Osaka: Nostalgic Arcade Games a Treasure for Enthusiasts

The Yomiuri Shimbun
Arcade games from the 1980s and 1990s are lined up at Zarigani arcade in Osaka.

OSAKA — Shinsekai, a downtown district in Naniwa Ward, Osaka, is sacred ground for fans of coin-operated retro arcade games.

The attraction of the district for retro gamers is the presence of multiple arcades packed with game machines that were popular in the 1980s and 1990s. While Shinsekai and its famous landmark Tsutenkaku Tower have been rather quiet amid the ongoing novel coronavirus crisis, operators there have been making innovative efforts to attract customers.

Situated about 100 meters northwest of Tsutenkaku, the Zarigani (crayfish) arcade is loaded with about 200 retro machines including “OutRun,” a driving game with energetic lo-fi music. As manufacturers have ceased maintenance services for many of the games, messages such as “National Treasure” and “Please take good care of this” are attached to them.

The Yomiuri Shimbun
Zarigani’s facade stands out from the rest of the shopping street.

Much of what’s on offer was originally curated by a real estate business operator in Osaka Prefecture as a hobby. After he passed away, his family took over his dream of creating an entertainment space that many people could enjoy and opened Zarigani in December 2016.

Information then spread on the internet, with people saying, “There are many games that can only be played here,” and enthusiasts from around the world began to pour in. The old-school atmosphere has attracted some female customers who say the setup is photo-worthy.

Some acquaintances later stepped in and with a few helping hands. They accumulated enough retro games to open two sister shops in the Shinsekai district.

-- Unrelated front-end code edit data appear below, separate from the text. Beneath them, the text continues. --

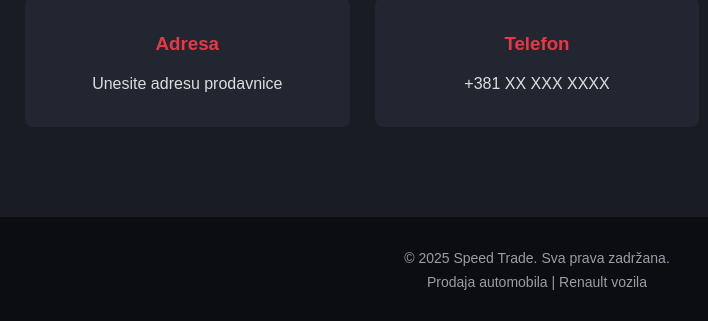
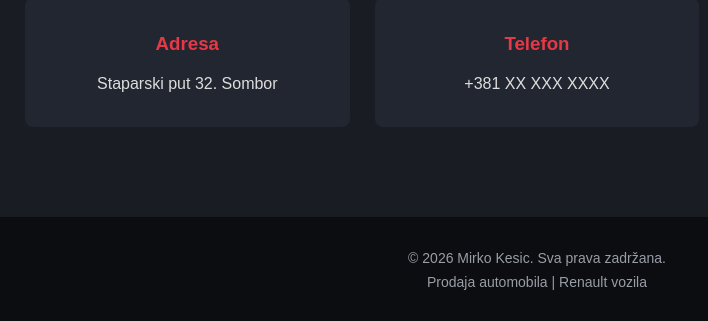
Before and after one commit to DarkBlade268/MirkoKesicIT2026, a plain HTML site: page MirkoKesicIT2026/index.html in a window 1280 px wide. Shown: the part 2337-2658 px from the top of the page, 103-811 px from the left. Drawn offline with Linux system fonts and the light colour scheme.

Commit message:
Update index.html

```diff
--- a/MirkoKesicIT2026/index.html
+++ b/MirkoKesicIT2026/index.html
@@ -163,7 +163,7 @@
 
             <div class="contact-item">
                 <h3>Adresa</h3>
-                <p>Unesite adresu prodavnice</p>
+                <p>Staparski put 32. Sombor</p>
             </div>
 
             <div class="contact-item">
@@ -183,7 +183,7 @@
 
     <!-- FOOTER -->
     <footer>
-        <p>© 2025 Speed Trade. Sva prava zadržana.</p>
+        <p>© 2026 Mirko Kesic. Sva prava zadržana.</p>
         <p>Prodaja automobila | Renault vozila</p>
     </footer>
 
```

Akira Nakagawa, 25, manager of all the locations, said, “Shinsekai has a ‘deep Osaka’ vibe, and the arcades have also matched well with it.”

Entertainment for workers

Shinsekai was once known as a “workers’ town,” and some of the arcades have long been a go-to spot for blue-collar workers to blow off some steam.

One such place is Kasuga Amusement Arcade, which has been in business for nearly half a century in Janjan Yokocho alley, a shopping street lined with Osaka delicacy kushi-katsu (deep-fried meat and vegetable skewers) restaurants. Most of the customers are men in their 50s to 70s who are passionate about games such as mahjong and slot machines.

The entertainment center was opened around 1970 by the parents of the current manager, Susumu Kobayashi, and during the nation’s high economic growth period, it was filled with the enthusiasm of people who enjoyed drinking nearby.

Plenty of the regulars from those days still frequent the place today.

“I think I know at least 200 customers.” Kobayashi said.

The cost to play is as low as ¥50 per game. A 46-year-old man from Kyoto said he comes about once a month.

“It’s inexpensive and the staff are friendly, and that keeps me coming back,” he said.

The arcade used to stock new games, but “we couldn’t keep up with them, so we started to stock only old games,” said Kobayashi. Recently, an increasing number of younger customers have been coming in because they find it unusual.

Help from ‘Golgo 13’

In the Shinsekai district, the number of people coming and going has plummeted due to the coronavirus crisis. Under such circumstances, Zarigani’s sister shop Cho Zarigani (super crayfish) has collaborated with the popular manga “Golgo 13.”

When it opened in November last year, the owner called on the manga’s author, Takao Saito, to help the struggling community, and obtained special permission to use the manga’s character.

In addition to a shooting game featuring Duke Togo, the main character of the manga, the arcade put up posters depicting Togo calling on customers to have some kushi-katsu before going home, after playing the game at Zarigani.

Despite measures such as the installation of disinfectant dispensers, visitors remain few and far between. The situation continues to be difficult due to the recent declaration of another state of emergency.

Nakagawa hopes that “everyone will be able to come and play in peace soon.”

At Zarigani, I tried playing “Puyo Puyo,” a game I was crazy about as a child. Playing the game brought back memories of heading out to a local arcade, my hands stuffed with coins.

In my opinion, this is a place that can make any grownup remember what it’s like to feel like a child again.


Extend your trip!

The Yomiuri Shimbun
Asahi Theater

Asahi Theater

A long-established mass entertainment theater that opened in the late Meiji era (1868-1912). It was once closed due to the movie boom, but reopened in 1977. Today, theater companies from all over Japan perform samurai dramas and other plays almost every day, passing on mass entertainment culture.